Last week, Matt made a chicken pot pie with some leftover, frozen duck-fat pie crust that he made last fall. The flakey, melt-in-your-mouth crust was amazing, and got us craving pie all over again. We started dreaming of split pea pot pie, strawberry rhubarb…the list goes on. This time we knew that we wanted to try something other than duck fat for the pie crust. It was delectable, but we wanted to see if we could go the extra mile and compare it to leaf lard.
“leaf lard, often called the crème de la crème of animal fats. When properly rendered it rewards with a pure, white lard, perfect for exquisite, delicate and flavorful pastry crusts.”
Now leaf lard is not something you easily find in a grocery store, nor is it something that you can easily buy as a finished, ready-to-bake-with product. We scoured out West Seattle farmers market and found that a local butcher/farmer there that brought it’s raw form to market: leaf fat. Yesterday we picked up b 3 pound package of raw leaf fat ($4/lb) and happily skipped home to start the rendering process. Now I have never rendered anything further than skimming extra fat off drippings from a roasted chicken, but this was not that hard.

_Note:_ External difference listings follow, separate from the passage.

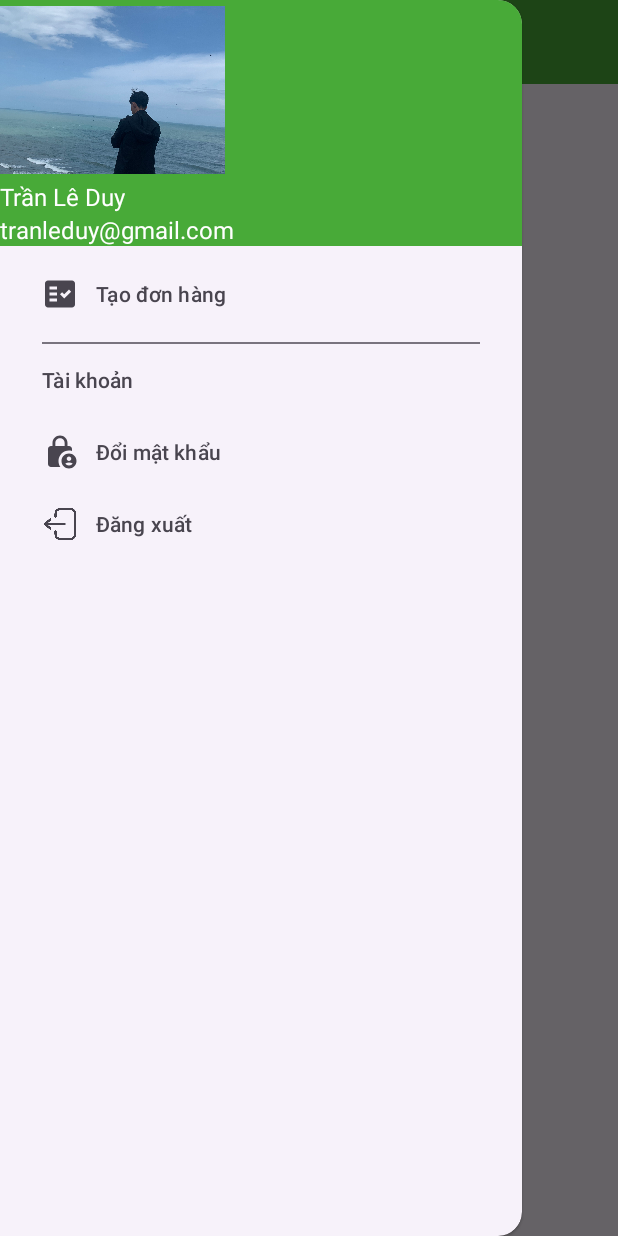
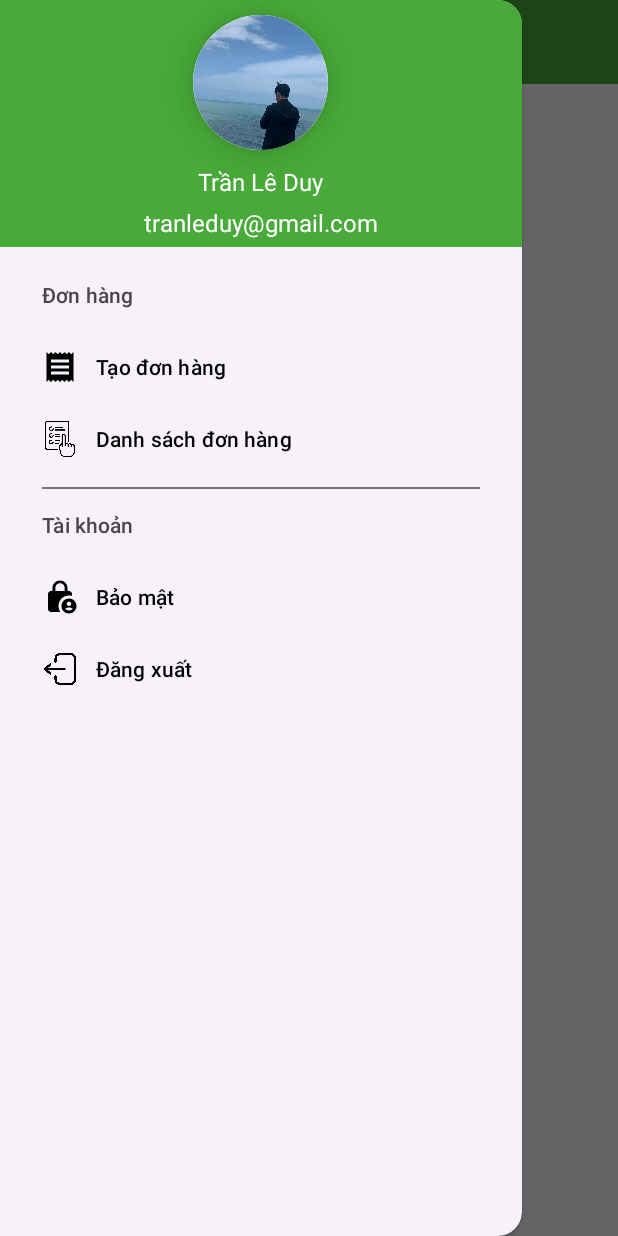
Before and after one commit to captain18DevBE/MobileApp_giao_hang, an Android app: the screen it shows after launch once a user with an empty profile is signed in (MainActivity), with the side drawer open, on a phone screen of 412 x 824 dp. Run offline under Robolectric (Android 15) with nearby library versions, the phone set to English and light mode, and no system bars; our stand-ins replace Firebase (no records; nobody signed in at launch, a user with empty details on screens opened directly).

Commit message:
update UI

```diff
--- a/Project_GHN/app/build.gradle.kts
+++ b/Project_GHN/app/build.gradle.kts
@@ -58,4 +58,9 @@ dependencies {
     implementation("com.google.firebase:firebase-auth")
 
     implementation ("androidx.drawerlayout:drawerlayout:1.2.0")
+
+    implementation("androidx.cardview:cardview:1.0.0")
+
+    implementation ("com.makeramen:roundedimageview:2.3.0")
+
 }
--- /dev/null
+++ b/Project_GHN/app/src/main/res/drawable/selector.xml
@@ -0,0 +1,6 @@
+<?xml version="1.0" encoding="utf-8"?>
+<selector xmlns:android="http://schemas.android.com/apk/res/android">
+    <item android:color="@color/main_color" android:state_checked="true" />
+    <item android:color="@color/black" android:state_checked="false" />
+
+</selector>
--- a/Project_GHN/app/src/main/res/layout/activity_main.xml
+++ b/Project_GHN/app/src/main/res/layout/activity_main.xml
@@ -28,6 +28,7 @@
         </com.google.android.material.appbar.AppBarLayout>
 
         <FrameLayout
+            android:id="@+id/replaceFragment"
             android:layout_width="match_parent"
             android:layout_height="match_parent">
 
@@ -40,7 +41,11 @@
         android:layout_height="match_parent"
         app:headerLayout="@layout/navigation_header"
         app:menu="@menu/menu_navigation_body"
-        android:layout_gravity="start">
+        android:layout_gravity="start"
+        app:itemIconTint="@color/black"
+        app:itemTextColor="@drawable/selector"
+
+        >
 
     </com.google.android.material.navigation.NavigationView>
 
--- /dev/null
+++ b/Project_GHN/app/src/main/res/layout/fragment_list_order.xml
@@ -0,0 +1,6 @@
+<?xml version="1.0" encoding="utf-8"?>
+<androidx.constraintlayout.widget.ConstraintLayout xmlns:android="http://schemas.android.com/apk/res/android"
+    android:layout_width="match_parent"
+    android:layout_height="match_parent">
+
+</androidx.constraintlayout.widget.ConstraintLayout>
--- a/Project_GHN/app/src/main/res/layout/navigation_header.xml
+++ b/Project_GHN/app/src/main/res/layout/navigation_header.xml
@@ -2,14 +2,26 @@
 <androidx.appcompat.widget.LinearLayoutCompat xmlns:android="http://schemas.android.com/apk/res/android"
     android:layout_width="match_parent"
     android:layout_height="wrap_content"
+    xmlns:app="http://schemas.android.com/apk/res-auto"
     android:orientation="vertical"
-    android:gravity="bottom"
+    android:gravity="center"
     android:theme="@style/Theme.menu">
-    <ImageView
-        android:layout_width="150dp"
-        android:layout_height="120dp"
-        android:src="@drawable/demo"
-        />
+    <androidx.cardview.widget.CardView
+        android:layout_width="wrap_content"
+        android:layout_height="wrap_content"
+        app:cardCornerRadius="100dp"
+        app:cardElevation="15dp"
+        android:layout_margin="10dp"
+        >
+        <ImageView
+            android:layout_width="90dp"
+            android:layout_height="90dp"
+            android:src="@drawable/demo"
+            android:scaleType="centerCrop"
+            android:backgroundTint="@color/white"
+            />
+    </androidx.cardview.widget.CardView>
+
 
     <TextView
         android:layout_width="wrap_content"
@@ -19,6 +31,7 @@
         android:textStyle="normal"/>
 
     <TextView
+        android:layout_margin="5dp"
         android:layout_width="wrap_content"
         android:layout_height="wrap_content"
         android:text="tranleduy@gmail.com"
--- a/Project_GHN/app/src/main/res/menu/menu_navigation_body.xml
+++ b/Project_GHN/app/src/main/res/menu/menu_navigation_body.xml
@@ -1,16 +1,26 @@
 <?xml version="1.0" encoding="utf-8"?>
-<menu xmlns:android="http://schemas.android.com/apk/res/android">
-    <group>
+<menu xmlns:android="http://schemas.android.com/apk/res/android"
+    >
+    <group android:checkableBehavior="single">
         <item
-            android:id="@+id/nav_createOrder"
-            android:title="@string/nav_order"
-            android:icon="@drawable/baseline_fact_check_24"
-            />
+            android:title="@string/nav_order_title"
+            >
+            <menu>
+                <item
+                    android:id="@+id/nav_create_order"
+                    android:title="@string/nav_create_order"
+                    android:icon="@drawable/baseline_receipt_24"/>
+                <item
+                    android:id="@+id/nav_list_current_order"
+                    android:title="@string/nav_list_order"
+                    android:icon="@drawable/list_order"/>
+            </menu>
+        </item>
 
     </group>
     <item android:title="@string/nav_account">
         <menu>
-            <item android:title="@string/nav_change_pass"
+            <item android:title="@string/nav_account_security"
                 android:id="@+id/nav_changePass"
                 android:icon="@drawable/baseline_lock_person_24"/>
             <item
--- a/Project_GHN/app/src/main/res/values/colors.xml
+++ b/Project_GHN/app/src/main/res/values/colors.xml
@@ -2,4 +2,9 @@
 <resources>
     <color name="black">#FF000000</color>
     <color name="white">#FFFFFFFF</color>
+    <color name="bray">#f7f2f9</color>
+    <color name="main_color">#48AA38</color>
+    <color name="btn_accept">#3E3AF4</color>
+    <color name="btn_create">#427125</color>
+    <color name="btn_destroy">#DF5B31</color>
 </resources>
--- a/Project_GHN/app/src/main/res/values/strings.xml
+++ b/Project_GHN/app/src/main/res/values/strings.xml
@@ -1,17 +1,23 @@
 <resources>
     <string name="app_name">Giao hàng nhanh</string>
 
-<!--    for Customer-->
+    <!--    for Customer-->
     <string name="nav_account">Tài khoản</string>
+    <string name="nav_order_title">Đơn hàng</string>
     <string name="nav_sign_out">Đăng xuất</string>
-    <string name="nav_change_pass">Đổi mật khẩu</string>
-    <string name="nav_order">Tạo đơn hàng</string>
+    <string name="nav_account_security">Bảo mật</string>
+    <string name="nav_create_order">Tạo đơn hàng</string>
+    <string name="nav_list_order">Danh sách đơn hàng</string>
+    <string name="nav_current_order">Đơn đang giao</string>
+    <string name="nav_histories_order">Lịch sử</string>
     <string name="nav_private">Cá nhân</string>
     <string name="nav_order_history">Lịch sử</string>
     <string name="nav_pay_method">Thanh toán</string>
     <string name="nav_summary">Tổng quan</string>
     <string name="nav_drawer_open">Mở thanh điều hướng</string>
     <string name="nav_drawer_close">Đóng thanh điều hướng</string>
+    <!-- TODO: Remove or change this placeholder text -->
+    <string name="hello_blank_fragment">Hello blank fragment</string>
 
-<!--    for shipper-->
+    <!--    for shipper-->
 </resources>
```
Also changed, not shown: Project_GHN/app/src/main/java/tdtu/edu/project_ghn/MainActivity.java (+38 -0 lines), Project_GHN/app/src/main/java/tdtu/edu/project_ghn/view/fragment/CreateOrderFragment.java (added, +66 -0 lines), Project_GHN/app/src/main/java/tdtu/edu/project_ghn/view/fragment/ListOrderFragment.java (added, +20 -0 lines), Project_GHN/app/src/main/res/layout/fragment_create_order.xml (added, +14 -0 lines), Project_GHN/app/src/main/res/drawable/list_order.png (added).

Matt chopped the fat into small pieces, and we put it in the crockpot with a ¼ cup of water and left it on low all afternoon until just before bed.
The fat melted down into smaller and smaller bits (we kept the crock on low then eventually just turned it to warm since it was too hot). Just before bed we poured the rendered bits and liquid through two strainers and paper towels (quick cheesecloth!) to produce a perfectly clear, slightly golden syrup. It filled a quart sized mason jar and we popped it in the fridge. What would it look like in the morning? Would it be the perfect, snow-white crème de la crème of fats?

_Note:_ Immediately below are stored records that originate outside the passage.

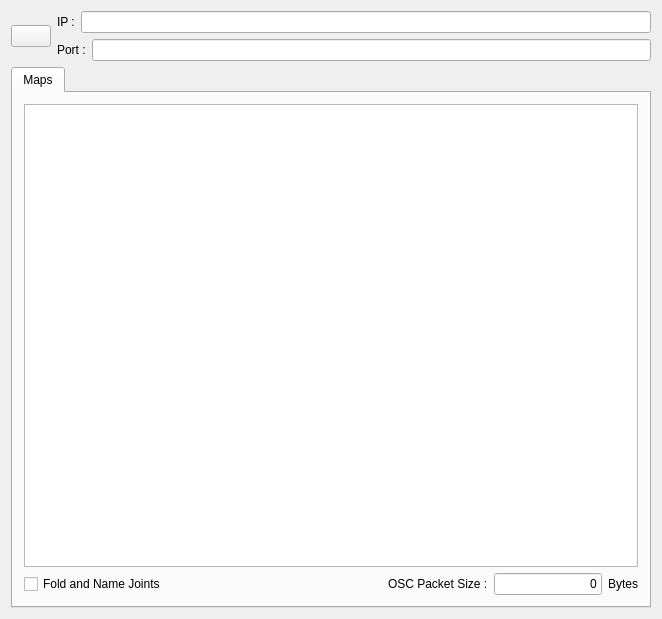
The window that src/FormFiles/MainForm.ui (arennuit/iisuoscbridge) describes before a commit, drawn with Qt 5.
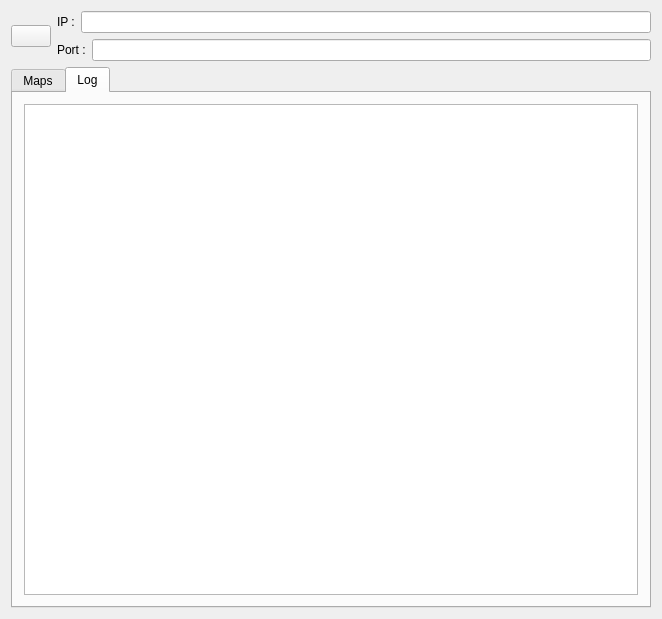
The same window after the commit. Icons and pictures are not drawn.

Commit message: Implemented a poor man's log system and window.

Patch:
```diff
--- a/src/FormFiles/MainForm.ui
+++ b/src/FormFiles/MainForm.ui
@@ -681,7 +681,7 @@
        </sizepolicy>
       </property>
       <property name="currentIndex">
-       <number>0</number>
+       <number>1</number>
       </property>
       <widget class="QWidget" name="m_mapsTab">
        <attribute name="title">
@@ -753,6 +753,23 @@
         </item>
        </layout>
       </widget>
+      <widget class="QWidget" name="m_logTab">
+       <attribute name="title">
+        <string>Log</string>
+       </attribute>
+       <layout class="QVBoxLayout" name="verticalLayout_3">
+        <item>
+         <widget class="QPlainTextEdit" name="m_logTextEdit">
+          <property name="sizePolicy">
+           <sizepolicy hsizetype="Expanding" vsizetype="Expanding">
+            <horstretch>0</horstretch>
+            <verstretch>0</verstretch>
+           </sizepolicy>
+          </property>
+         </widget>
+        </item>
+       </layout>
+      </widget>
      </widget>
     </item>
    </layout>
```
The commit also changes 4 other files.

Yes it was. It turned out perfectly. What a satisfying afternoon to produce our own cooking fat at home. It is healthier, local, and will produce wonderful flakey pies and other baked goods. Now bring on the pies!